When Randy Johnson won his 300th game two years ago, staggering towards the finish line of a brilliant career, there was strong talk that the Big Unit might be baseball’s last 300-game winner, given the limitations and constraints (read that pitch counts) of the modern game. Not so fast.
CC Sabathia already has 167 wins, and he won’t turn 31 until July 21. This is his 11th major league season, and through the first 10 the Yankee southpaw has averaged just under 16 wins a season.
Sabathia is 167-92 for a .645 winning percentage. He’s led the American League in wins the past two years with 19 and 21 victories respectively.
CC already has 10 wins this year, as many as anyone in the majors. He’s durable, having pitched at least 230 innings in every season since 2007. Never been seriously injured, hardly ever misses a turn, been on the DL just once in his career, that for a strained oblique early in the 2006 season with the Indians. No arm troubles. The very definition of a staff ace, a horse.
Do the math. If Sabathia keeps on his current pace and pitches eight more seasons, he’d reach 300 wins somewhere around the age of 39.
Recent 300-Game Winners
That would be younger than three of the four pitchers who won their 300th game since 2000 — Roger Clemens (40) in 2003 with the Yankees, Tom Glavine (41) with the Mets in 2007, and Johnson (45) with the Giants.
Only Greg Maddux, who won his 300th at the age of 38 with the Cubs, would be younger. Maddux went on to win 355 games, eighth on the all-time list and one more than Clemens.
Before that, Nolan Ryan in 1990 was the last pitcher to reach 300 wins, at age 43, with the Rangers.
Only four active pitchers have more wins than Sabathia — Tim Wakefield (197), Roy Halladay (179), Tim Hudson (171) and Livan Hernandez (171). Halladay is the youngest of this group at age 34, Wakefield the oldest at 44.
Only 24 pitchers have won 300 games, and of that group only six — Warren Spahn, Steve Carlton, Eddie Plank, Glavine, Johnson and Lefty Grove — are left-handers.
CC Sabathia has a long ways to go, but he has a legitimate shot at becoming the 25th pitcher in baseball history to reach 300 wins.
Ah, those Montreal Expos. Funky red, white and blue hats. Canada’s first baseball team. Les Expos.
Although they never won a National League pennant during their 36 seasons in Montreal before morphing into the Washington Nationals, the Expos produced several Hall of Fame caliber players.
Two of those players — catcher Gary Carter and newly-inducted outfielder Andre Dawson — have gone into Cooperstown as members of the Expos.
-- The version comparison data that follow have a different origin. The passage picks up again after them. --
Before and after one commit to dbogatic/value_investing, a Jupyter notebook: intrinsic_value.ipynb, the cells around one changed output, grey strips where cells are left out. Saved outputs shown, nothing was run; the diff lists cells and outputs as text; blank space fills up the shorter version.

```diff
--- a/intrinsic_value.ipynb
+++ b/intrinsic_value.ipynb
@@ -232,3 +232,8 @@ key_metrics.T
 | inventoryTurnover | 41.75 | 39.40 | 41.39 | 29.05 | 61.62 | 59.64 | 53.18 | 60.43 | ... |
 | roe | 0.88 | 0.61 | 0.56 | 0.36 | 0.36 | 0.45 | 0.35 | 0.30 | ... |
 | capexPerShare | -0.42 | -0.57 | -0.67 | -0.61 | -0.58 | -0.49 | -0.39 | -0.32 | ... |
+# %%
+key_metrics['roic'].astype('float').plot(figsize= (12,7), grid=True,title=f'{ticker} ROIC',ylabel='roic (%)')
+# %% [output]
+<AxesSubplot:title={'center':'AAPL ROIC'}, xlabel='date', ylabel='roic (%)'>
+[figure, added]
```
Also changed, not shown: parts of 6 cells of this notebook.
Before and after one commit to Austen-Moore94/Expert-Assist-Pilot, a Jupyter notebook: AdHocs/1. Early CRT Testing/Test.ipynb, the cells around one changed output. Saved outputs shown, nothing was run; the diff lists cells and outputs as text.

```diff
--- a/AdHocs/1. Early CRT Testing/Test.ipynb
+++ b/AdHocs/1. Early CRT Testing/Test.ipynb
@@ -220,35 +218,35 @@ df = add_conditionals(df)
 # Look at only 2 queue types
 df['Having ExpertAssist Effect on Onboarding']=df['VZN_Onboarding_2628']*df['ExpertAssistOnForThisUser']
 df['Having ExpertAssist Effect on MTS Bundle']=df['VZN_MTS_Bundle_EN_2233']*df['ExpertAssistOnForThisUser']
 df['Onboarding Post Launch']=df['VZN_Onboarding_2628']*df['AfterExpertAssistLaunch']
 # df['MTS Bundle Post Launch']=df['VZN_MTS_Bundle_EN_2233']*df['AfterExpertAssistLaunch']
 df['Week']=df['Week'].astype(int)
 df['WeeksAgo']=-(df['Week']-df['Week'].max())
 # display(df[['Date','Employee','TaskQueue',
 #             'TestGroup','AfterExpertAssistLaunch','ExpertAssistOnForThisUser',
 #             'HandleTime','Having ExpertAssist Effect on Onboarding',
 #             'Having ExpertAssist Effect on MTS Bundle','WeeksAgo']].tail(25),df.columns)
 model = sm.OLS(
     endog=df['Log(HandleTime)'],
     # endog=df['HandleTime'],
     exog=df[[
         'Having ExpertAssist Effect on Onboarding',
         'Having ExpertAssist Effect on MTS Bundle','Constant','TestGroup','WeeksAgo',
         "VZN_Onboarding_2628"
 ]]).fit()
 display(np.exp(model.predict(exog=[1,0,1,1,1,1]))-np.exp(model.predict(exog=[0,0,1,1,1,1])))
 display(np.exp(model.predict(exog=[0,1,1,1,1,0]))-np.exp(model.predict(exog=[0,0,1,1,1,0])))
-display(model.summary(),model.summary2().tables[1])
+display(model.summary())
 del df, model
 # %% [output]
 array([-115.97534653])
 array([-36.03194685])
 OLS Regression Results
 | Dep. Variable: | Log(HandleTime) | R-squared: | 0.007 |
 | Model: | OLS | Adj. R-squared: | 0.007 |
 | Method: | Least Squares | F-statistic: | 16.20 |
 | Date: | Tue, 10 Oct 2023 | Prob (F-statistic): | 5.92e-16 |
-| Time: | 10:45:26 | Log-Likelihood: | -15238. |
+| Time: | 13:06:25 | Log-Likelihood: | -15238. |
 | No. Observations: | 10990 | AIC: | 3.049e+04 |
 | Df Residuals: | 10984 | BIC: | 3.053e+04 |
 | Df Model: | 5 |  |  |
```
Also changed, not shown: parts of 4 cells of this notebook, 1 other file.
The Hawk, below right, National League Rookie of the Year in 1977, played his first 11 seasons with the Expos. He later won the 1987 NL MVP with the Cubs.
An eight-time All Star, he finished his career with 438 homers, 314 stolen bases and a .279 batting average and won eight Gold Gloves.
Carter, aka the Kid, also played his first 11 seasons with Montreal, and won a World Series with the Mets in 1986. Carter hit 324 home runs and finished with a .262 lifetime batting average.
Two other HOF candidates, Randy Johnson and Vladimir Guerrero, also began their careers in Montreal. But if the Big Unit and Vlad go to Cooperstown as expected, they will not be wearing Montreal caps.
Montreal had some other great players including Canadian-born Larry Walker, who played his first six seasons with the Expos before moving on to greater things in Colorado; Pedro Martinez who pitched four years in Montreal and was the NL Cy Young Award winner in 1997; and Andres Galararraga, who played eight years with the Expos but failed to reach the necessary five percent of votes in 2010 to stay on the HOF ballot next year.
Finally, there’s the case of Tim “Rock” Raines, who broke in with Montreal in 1979 and played his first 12 years in Montreal before being traded to the White Sox following the 1990 season.
Raines is arguably the greatest leadoff hitter in the past quarter century outside of Hall of Famer Rickey Henderson. His lifetime stats compare very favorably to Lou Brock, another Hall of Famer.
The Rock should be a lock for the Hall of Fame. But strangely he hasn’t come close, garnering just over 30 percent of the vote in 2010, his third year of eligibility.
Ken Griffey, Jr. slides home with the winning run as the Seattle Mariners beat the New York Yankees in the deciding Game Five of the 1995 ALDS.
The other night the MLB Network ran a replay of the fifth and deciding game of that fantastic 1995 American League divisional series between the Yankees and the Mariners. You remember, the one where the series was decided by Ken Griffey, Jr’s mad dash home on Edgar Martinez two-run double in the bottom of the 11th inning. Where the two teams combined for a record 22 home runs, 11 by each club.
Amazing how many players from that game have played a part in the destinies of the two teams in the 14 years since the Mariners won that 6-5 thriller. Consider this:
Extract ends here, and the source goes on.